Nunatsiaq Online
NEWS: Around the Arctic July 30, 2015 - 2:31 pm

Inuit org boss heaps praise on Valcourt’s NNC re-announcement

NTI wants in on the NNC decision-making process

NUNATSIAQ NEWS
Chuck Strahl, then the AAND minister, and Nunavut MP Leona Aglukkaq announcing the Nutrition North Canada program at an May 2010 news conference in Iqaluit. (FILE PHOTO)
Chuck Strahl, then the AAND minister, and Nunavut MP Leona Aglukkaq announcing the Nutrition North Canada program at an May 2010 news conference in Iqaluit. (FILE PHOTO)

Cathy Towtongie, the president of Nunavut Tunngavik Inc., said July 30 that she welcomes a move re-announced by Aboriginal Affairs and Northern Development Minister Bernard Valcourt on July 27 that would list Nutrition North Canada savings on sales receipts next year.

“Minister Valcourt’s decision is a step in the right direction.

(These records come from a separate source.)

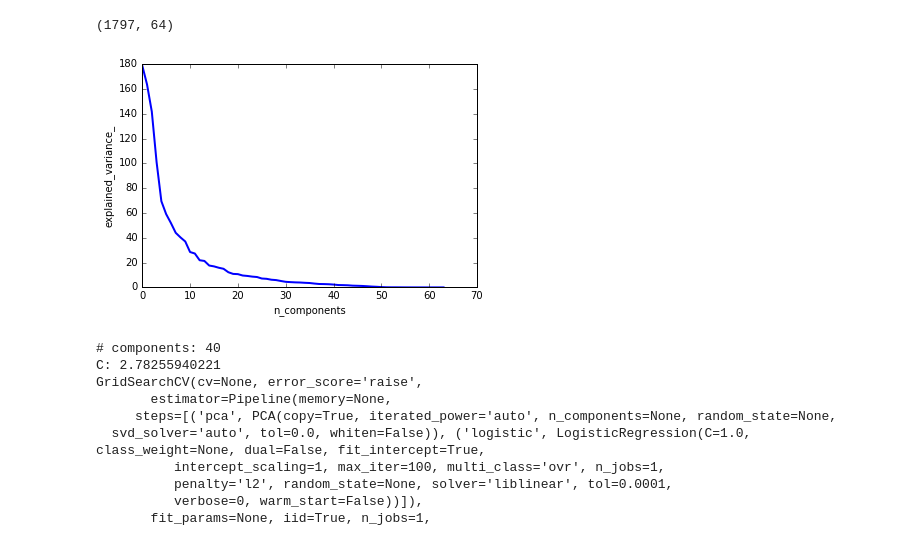
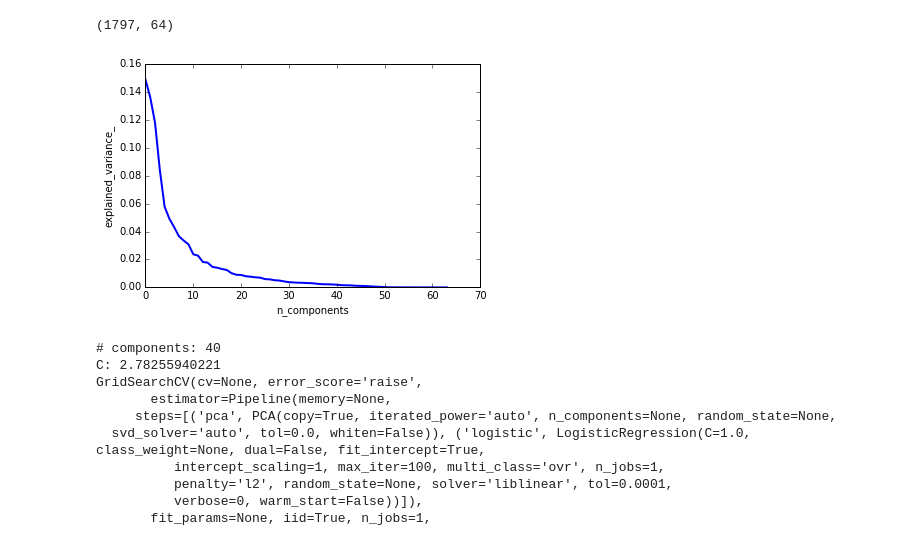
Before and after one commit to biof509/biof509-fall2017, a Jupyter notebook: week8-notebooks/Wk08-machine-learning-workflow.ipynb, the cells around one changed output. Saved outputs shown, nothing was run; the diff lists cells and outputs as text; code cells hidden in the pictures.

```diff
--- a/week8-notebooks/Wk08-machine-learning-workflow.ipynb
+++ b/week8-notebooks/Wk08-machine-learning-workflow.ipynb
@@ -110,16 +110,18 @@ X_digits.shape
 # %%
 ###############################################################################
 # Plot the PCA spectrum
 pca.fit(X_digits)
 
+#(X_digits[0,])
+# print(np.var(X_digits, axis=1))
 
 fig, ax = plt.subplots(1,1)
-ax.plot(pca.explained_variance_, linewidth=2)
+ax.plot(pca.explained_variance_ratio_, linewidth=2)
 ax.set_xlabel('n_components')
 ax.set_ylabel('explained_variance_')
 plt.show()
 # %% [output]
-[figure, old version]
+[figure, new version]
 # %%
 ###############################################################################
 # Prediction
```
Also changed, not shown: parts of 4 cells of this notebook, 42 other files.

This change will allow Inuit to see exactly how this government subsidy is being used to reduce the extremely high cost of food in our communities,” Towtongie said in a news release.

This past July 27, Valcourt re-announced a widely-anticipated change to NNC that his department’s officials had already confirmed months ago.

As of April 1 next year, food retailers that use the Nutrition North air freight subsidy must print the amount of NNC subsidy on customer sales receipts.

That’s in reaction to an embarrassing report on NNC that the Auditor General of Canada, Michael Ferguson, released Nov. 25, 2014.

In it, Ferguson found the federal government does not verify that retailers pass the full value of the NNC subsidy on to customers.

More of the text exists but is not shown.